Tabernacle (mishkan in Hebrew, literally “dwelling”) refers to the portable shrine described in the *Pentateuch as accompanying the Israelites throughout their wilderness wanderings. The Tabernacle served as the center of sacrificial and cultic activity and was also the place where the *Ark of the Covenant was housed. According to Exodus 40:34, “the cloud covered the Tent of Meeting, and the Presence of the Lord filled the Tabernacle.” Directions as to the construction of the Tabernacle and its component parts were revealed to Moses at Mount Sinai (Exod 25–27). It was to be erected facing eastward wherever the Israelites camped, and the tribes were to be arrayed around it in a prescribed pattern. Modern scholarship assigns the detailed traditions about building of the Tabernacle and the types of sacrifices to be offered there (Leviticus) to the Priestly strand of biblical authorship (see BIBLE: MODERN SCHOLARSHIP). According to these texts, the priests or kohanim, the descendants of *Aaron, brother of *Moses, officiated at the Tabernacle, while other members of the tribe of Levi, the “regular” Levites, had subservient roles (see PRIESTHOOD).
Many modern scholars question the historicity of the Tabernacle narratives described in the *Torah and suggest that Priestly writers of a later era projected their vision of a wilderness mishkan to reinforce the significance of the Jerusalem *Temple, “the place in which I will put my name” (Deut 12:5), to worshipers of their own time.
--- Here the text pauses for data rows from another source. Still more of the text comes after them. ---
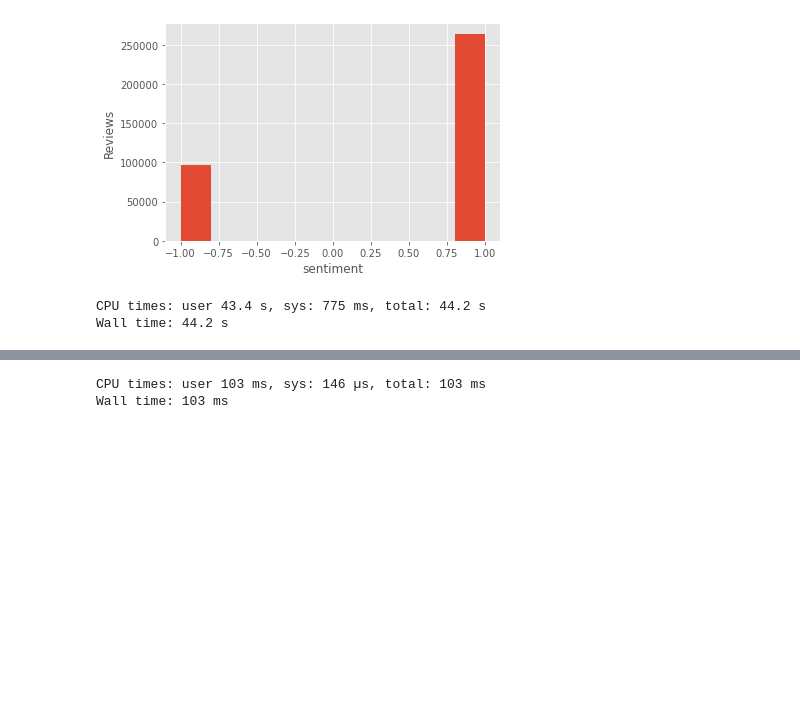
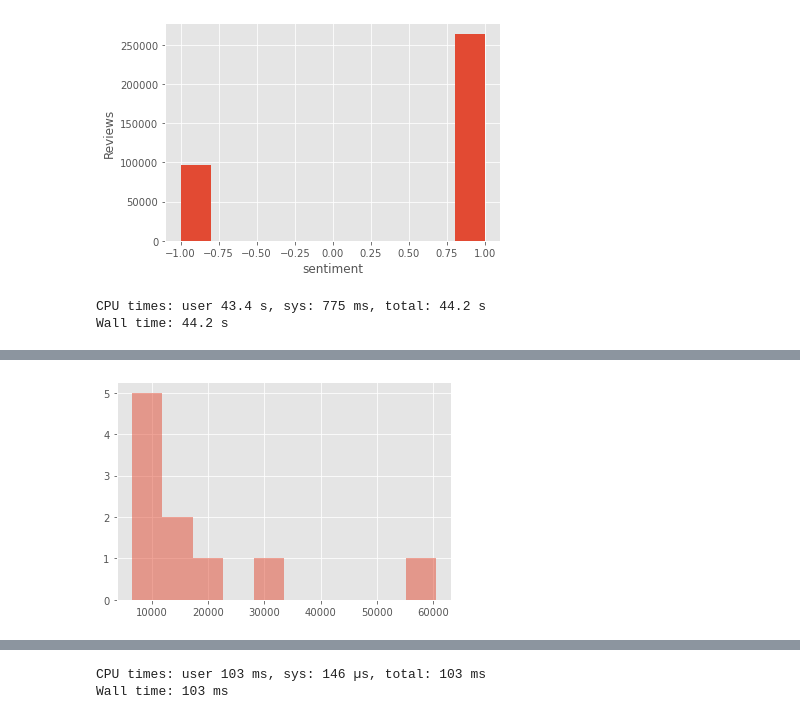
Before and after one commit to RubenBec/Capestone3, a Jupyter notebook: capstone3.ipynb, the cells around one changed output, grey strips where cells are left out. Drawn from its saved outputs; the diff is of its cells as text; code cells hidden in the pictures; blank space fills up the shorter version.

```diff
--- a/capstone3.ipynb
+++ b/capstone3.ipynb
@@ -131,0 +182,5 @@ X
+# %%
+plt.hist(lst, alpha=0.5)
+plt.show()
+# %% [output]
+[figure, added]
```
Also changed, not shown: parts of 9 cells of this notebook.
Others suggest that stories about the Tabernacle reflect a shrine from the reign of King *David, which itself would have been based on shrines from the pre-monarchic period of Israelite life in the Land of Israel.